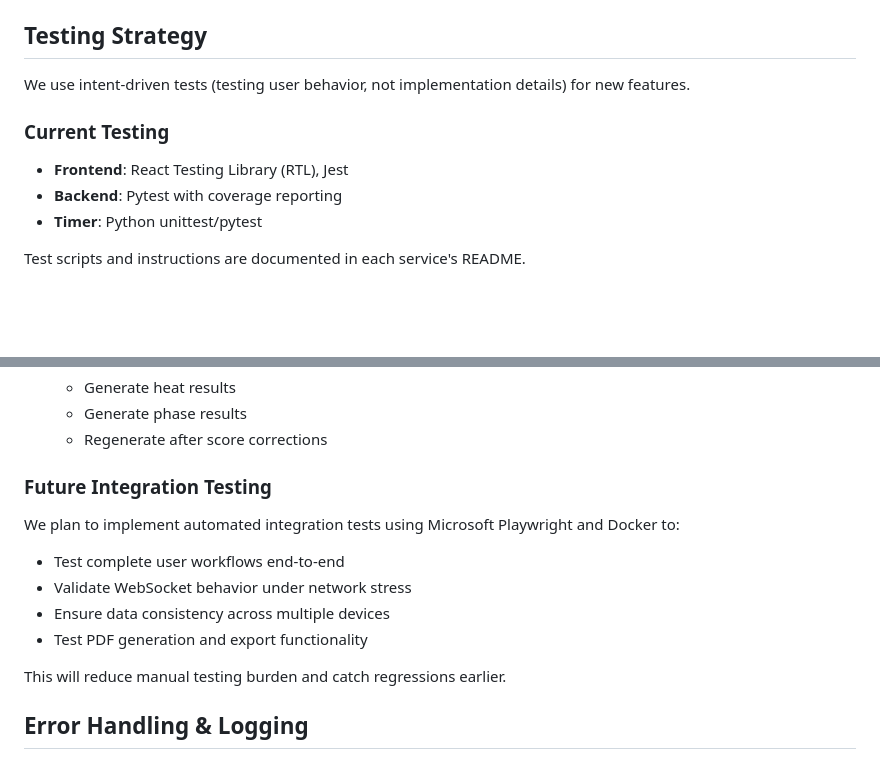
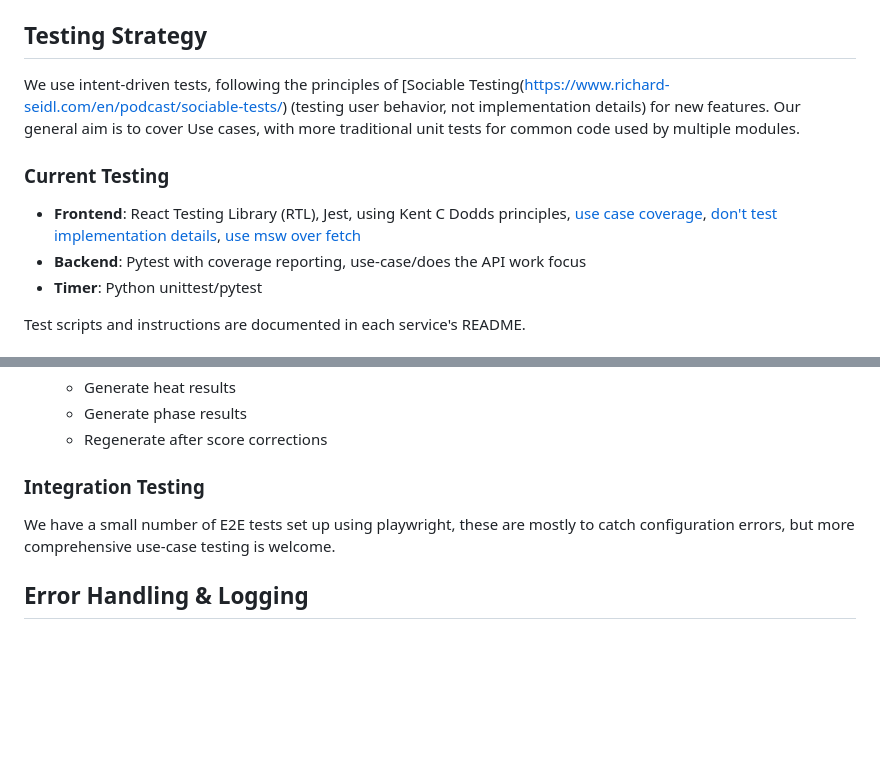
Before and after one commit to AntonyM71/AEMS, a Markdown page: docs/smg.md, 2 parts joined by grey strips. Rendered like a GitHub page; blank space fills up the shorter version.

Commit message:
Update SMG

```diff
--- a/docs/smg.md
+++ b/docs/smg.md
@@ -53,12 +53,12 @@ The backend exposes a Swagger/OpenAPI UI for interactive API exploration and tes
 
 ## Testing Strategy
 
-We use intent-driven tests (testing user behavior, not implementation details) for new features.
+We use intent-driven tests, following the principles of [Sociable Testing(https://www.richard-seidl.com/en/podcast/sociable-tests/) (testing user behavior, not implementation details) for new features. Our general aim is to cover Use cases, with more traditional unit tests for common code used by multiple modules.
 
 ### Current Testing
 
-- **Frontend**: React Testing Library (RTL), Jest
-- **Backend**: Pytest with coverage reporting
+- **Frontend**: React Testing Library (RTL), Jest, using Kent C Dodds principles, [use case coverage](https://kentcdodds.com/blog/how-to-know-what-to-test), [don't test implementation details](https://kentcdodds.com/blog/testing-implementation-details), [use msw over fetch](https://kentcdodds.com/blog/stop-mocking-fetch)
+- **Backend**: Pytest with coverage reporting, use-case/does the API work focus
 - **Timer**: Python unittest/pytest
 
 Test scripts and instructions are documented in each service's README.
@@ -88,15 +88,9 @@ Key user journeys to test manually:
    - Generate phase results
    - Regenerate after score corrections
 
-### Future Integration Testing
+### Integration Testing
 
-We plan to implement automated integration tests using Microsoft Playwright and Docker to:
-- Test complete user workflows end-to-end
-- Validate WebSocket behavior under network stress
-- Ensure data consistency across multiple devices
-- Test PDF generation and export functionality
-
-This will reduce manual testing burden and catch regressions earlier.
+We have a small number of E2E tests set up using playwright, these are mostly to catch configuration errors, but more comprehensive use-case testing is welcome.
 
 ## Error Handling & Logging
 
```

════

Which lines of the entries above contain the string "coverage"? Copy each one.

-- **Backend**: Pytest with coverage reporting
+- **Frontend**: React Testing Library (RTL), Jest, using Kent C Dodds principles, [use case coverage](https://kentcdodds.com/blog/how-to-know-what-to-test), [don't test implementation details](https://kentcdodds.com/blog/testing-implementation-details), [use msw over fetch](https://kentcdodds.com/blog/stop-mocking-fetch)
+- **Backend**: Pytest with coverage reporting, use-case/does the API work focus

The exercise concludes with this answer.